You’ve quickly realised as a TEFL teacher, just how tricky it is to teach English as a second or foreign language. There are English theory terms as a native English speaker you’ve never learnt formally, like conditionals, and as a non-native proficient English speaker, it’s overwhelming when new words are officially added each year to the Oxford English Dictionary [https://www.oed.com/], making English a constantly evolving, and confusing, language to teach.
English is considered difficult to learn due to its complicated grammatical structures, tangled tense, illogical idioms, absurd contradictions, puzzling pronunciation, and all the arbitrary exceptions to rules you’ve already learned.
If that’s not complex enough, there’s also the following prominent variations of the English language:
- British English – British English is an amalgamation of other languages with its own unique phonology, orthography, inflexion, affixation, syntax, composition and vocabulary.
- Central and North American English – After colonists from various countries arrived in the New World; they further declared their cultural independence by adapting the dialect. There are key differences to British English (BrE) in grammar, spelling (e.g. US ‘’neighbor’ & theater”’ vs BrE ‘’neighbour’’ & “theatre”), vocabulary (e.g. US ‘’apartment’’ vs BrE ‘’flat’’), and pronunciation (e.g. The merger of vowel sounds and the distinguished /r/).
- Indian English – Originally due to colonialism under the East India Company’s ruling, public English instruction began in the 1830s. Now, English is India’s 2nd most spoken language for economic progression. We also have India to thank for common English words in use today like shampoo, pyjamas and karma.
- Austral English – After the establishment of the Colony of New South Wales in 1788, Australian and New Zealand parted from BrE by merging dialects to form their own English variant.
- African English – Africa itself is diverse with languages. British settlers, colonisation and colonialism, had a major impact on English spoken across Africa, from Cape to Cairo and everywhere in between. Some English words borrowed from African languages include banjo and yam, and there are the South African English non-lexical and reduplication features for emphasis with words like now-now to wrap your head around.
That’s not discounting the many other English varieties [https://moverdb.com/british-vs-american-english/] such as Irish English, Scottish English, Falkland Islands English, Sri Lankan English, Vincentian English, Jamaican English, Hong Kong English, and so on.
And, of course, each English variety has various dialects and accents, resulting in a conglomerate of English spoken worldwide, each claiming to be the correct standard.
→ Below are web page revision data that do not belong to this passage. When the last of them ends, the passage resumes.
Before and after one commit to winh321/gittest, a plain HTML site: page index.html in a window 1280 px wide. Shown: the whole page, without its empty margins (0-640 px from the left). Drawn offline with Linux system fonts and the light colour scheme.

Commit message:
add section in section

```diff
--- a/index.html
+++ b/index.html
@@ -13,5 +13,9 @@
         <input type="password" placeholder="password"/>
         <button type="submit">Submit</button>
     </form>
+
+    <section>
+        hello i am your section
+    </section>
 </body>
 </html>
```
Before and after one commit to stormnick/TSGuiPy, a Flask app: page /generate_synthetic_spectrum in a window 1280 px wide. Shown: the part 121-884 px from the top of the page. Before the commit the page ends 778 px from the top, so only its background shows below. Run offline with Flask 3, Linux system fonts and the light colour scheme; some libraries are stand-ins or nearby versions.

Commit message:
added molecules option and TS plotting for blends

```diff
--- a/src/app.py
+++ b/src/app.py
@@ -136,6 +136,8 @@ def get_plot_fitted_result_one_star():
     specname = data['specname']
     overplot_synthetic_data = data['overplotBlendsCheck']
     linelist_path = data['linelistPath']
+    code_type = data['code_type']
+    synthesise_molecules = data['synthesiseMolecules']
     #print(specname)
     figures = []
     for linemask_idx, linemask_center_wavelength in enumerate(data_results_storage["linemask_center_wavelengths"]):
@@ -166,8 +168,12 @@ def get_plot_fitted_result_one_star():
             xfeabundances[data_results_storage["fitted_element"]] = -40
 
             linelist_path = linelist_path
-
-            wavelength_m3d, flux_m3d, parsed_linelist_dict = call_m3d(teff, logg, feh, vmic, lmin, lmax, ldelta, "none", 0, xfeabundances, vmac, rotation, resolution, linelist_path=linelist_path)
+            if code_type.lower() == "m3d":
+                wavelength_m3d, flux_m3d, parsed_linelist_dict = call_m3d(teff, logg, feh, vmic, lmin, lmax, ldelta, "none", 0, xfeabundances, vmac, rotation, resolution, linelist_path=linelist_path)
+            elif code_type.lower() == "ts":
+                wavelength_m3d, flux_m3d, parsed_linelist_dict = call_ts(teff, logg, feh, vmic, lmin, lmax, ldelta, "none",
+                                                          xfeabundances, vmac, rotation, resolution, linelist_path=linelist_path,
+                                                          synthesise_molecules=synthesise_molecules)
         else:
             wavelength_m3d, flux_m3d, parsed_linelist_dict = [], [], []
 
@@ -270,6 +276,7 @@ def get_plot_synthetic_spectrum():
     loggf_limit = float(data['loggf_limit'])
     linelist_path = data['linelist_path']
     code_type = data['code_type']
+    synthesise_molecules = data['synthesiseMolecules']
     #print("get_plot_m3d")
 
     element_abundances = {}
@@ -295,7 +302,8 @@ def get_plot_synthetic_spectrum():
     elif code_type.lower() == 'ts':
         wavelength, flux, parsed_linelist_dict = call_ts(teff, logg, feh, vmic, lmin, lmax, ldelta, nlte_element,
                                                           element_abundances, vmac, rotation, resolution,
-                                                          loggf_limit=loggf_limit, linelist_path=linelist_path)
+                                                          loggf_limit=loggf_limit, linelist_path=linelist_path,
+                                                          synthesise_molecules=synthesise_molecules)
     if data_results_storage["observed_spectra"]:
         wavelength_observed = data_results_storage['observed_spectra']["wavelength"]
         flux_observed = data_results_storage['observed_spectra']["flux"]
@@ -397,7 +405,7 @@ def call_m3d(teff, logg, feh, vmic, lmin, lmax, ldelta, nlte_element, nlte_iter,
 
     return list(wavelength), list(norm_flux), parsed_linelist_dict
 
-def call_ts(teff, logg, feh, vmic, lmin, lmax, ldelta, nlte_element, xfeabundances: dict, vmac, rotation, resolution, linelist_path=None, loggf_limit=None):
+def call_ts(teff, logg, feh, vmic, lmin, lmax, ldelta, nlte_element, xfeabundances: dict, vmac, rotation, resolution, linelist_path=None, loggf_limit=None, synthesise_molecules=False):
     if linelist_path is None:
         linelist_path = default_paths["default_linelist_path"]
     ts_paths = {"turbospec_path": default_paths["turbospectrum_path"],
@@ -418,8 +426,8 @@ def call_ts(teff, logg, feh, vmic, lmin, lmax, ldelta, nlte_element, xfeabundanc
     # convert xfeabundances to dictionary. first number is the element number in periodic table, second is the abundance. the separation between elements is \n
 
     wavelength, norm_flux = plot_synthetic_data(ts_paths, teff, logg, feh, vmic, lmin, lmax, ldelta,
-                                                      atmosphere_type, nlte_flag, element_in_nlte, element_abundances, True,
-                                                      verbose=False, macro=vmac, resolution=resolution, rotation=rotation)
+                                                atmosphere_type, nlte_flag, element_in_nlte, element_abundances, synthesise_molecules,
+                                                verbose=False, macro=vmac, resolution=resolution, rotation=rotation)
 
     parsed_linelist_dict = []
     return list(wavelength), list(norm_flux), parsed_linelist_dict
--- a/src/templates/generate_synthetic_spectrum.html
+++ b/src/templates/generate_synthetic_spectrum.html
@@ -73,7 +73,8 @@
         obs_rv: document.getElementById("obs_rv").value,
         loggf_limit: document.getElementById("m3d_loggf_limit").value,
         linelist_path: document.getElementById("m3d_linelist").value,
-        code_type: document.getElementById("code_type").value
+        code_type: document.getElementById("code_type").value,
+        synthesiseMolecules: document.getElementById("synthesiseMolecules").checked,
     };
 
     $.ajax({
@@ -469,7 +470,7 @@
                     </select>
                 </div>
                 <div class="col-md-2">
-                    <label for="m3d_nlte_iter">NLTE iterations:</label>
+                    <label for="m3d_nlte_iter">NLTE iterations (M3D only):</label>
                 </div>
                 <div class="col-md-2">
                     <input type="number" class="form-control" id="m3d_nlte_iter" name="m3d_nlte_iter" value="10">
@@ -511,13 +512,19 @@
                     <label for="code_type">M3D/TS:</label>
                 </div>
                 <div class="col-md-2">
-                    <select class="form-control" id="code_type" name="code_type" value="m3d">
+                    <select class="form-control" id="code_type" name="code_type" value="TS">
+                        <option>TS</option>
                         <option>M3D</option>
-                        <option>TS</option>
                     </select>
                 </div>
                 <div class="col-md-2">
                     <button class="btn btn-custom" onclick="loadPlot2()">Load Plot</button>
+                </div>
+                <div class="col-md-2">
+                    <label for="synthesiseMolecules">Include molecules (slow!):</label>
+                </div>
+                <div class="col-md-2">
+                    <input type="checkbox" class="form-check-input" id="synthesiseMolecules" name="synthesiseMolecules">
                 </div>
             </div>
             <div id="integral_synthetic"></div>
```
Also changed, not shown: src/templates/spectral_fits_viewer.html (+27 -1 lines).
Which English is Best?
All of them! The beauty of this language is its adaptations to local languages. Whichever variety of English you speak is correct for the country and surroundings you’re residing in. We can only but celebrate the variations and the humour it provides when comparing them.
How English Varieties and Dialects Affect ESL
First, English varieties affect your TEFL job interviews, particularly for online English teaching companies. Prior to interviews, investigate which English variety is preferred and taught at the company or school. For example, if the country or company favours American English pronunciation, you’ll have to practice modifying your accent to match the expectation. Use the Cambridge Dictionary [https://dictionary.cambridge.org/] audio functions to practice pronouncing common English words like water [https://dictionary.cambridge.org/dictionary/english/water] and mirror [https://dictionary.cambridge.org/pronunciation/english/mirror] in both dialects. Additionally, if you have a particularly strong regional accent, practice a clear, more neutral English accent by checking out YouTube videos like this one [https://www.youtube.com/watch?v=ChZJ1Q3GSuI] on connecting words like a native speaker or this clear pronunciation video [https://www.youtube.com/watch?v=n4NVPg2kHv4].
Then, when it’s time to teach your students, again identify the school’s preferred English variety. As the ESL/EFL teacher, less focus should be on your accent and more on teaching consistent English rules regarding spelling, pronunciation and vocabulary. Invest in or have bookmarked on the Internet the Oxford [https://www.oed.com/] and Merriam-Webster [https://www.merriam-webster.com/] dictionaries that you can consult if you get stuck with spelling or pronunciation.
How English Varieties Affect Proficiency Tests
It further affects the international standardised language proficiency tests IELTS [https://www.ielts.org/] and TOEFL [https://www.ets.org/toefl] for migration, study or work. The IELTS test accepts either British or American English spelling, whereas TOEFL requires American English. However, the Hindu E-Paper [https://www.thehindu.com/features/education/Accent-is-not-a-criteria-for-disqualification-says-TOEFL-specialist/article16116324.ece#] reports that non-American English is acceptable to use in TOEFL as long as the English is consistent and “…the evaluator can understand what the test-taker is trying to convey …the British or Indian accent will not be a criterion for disqualification.”
In conclusion, don’t let these varieties and dialects shy you away from English teaching as a second or foreign language. It’s one of the most rewarding careers as you become an important part of another person’s language progression, ultimately helping them to take a step forward to realising their goals and dreams.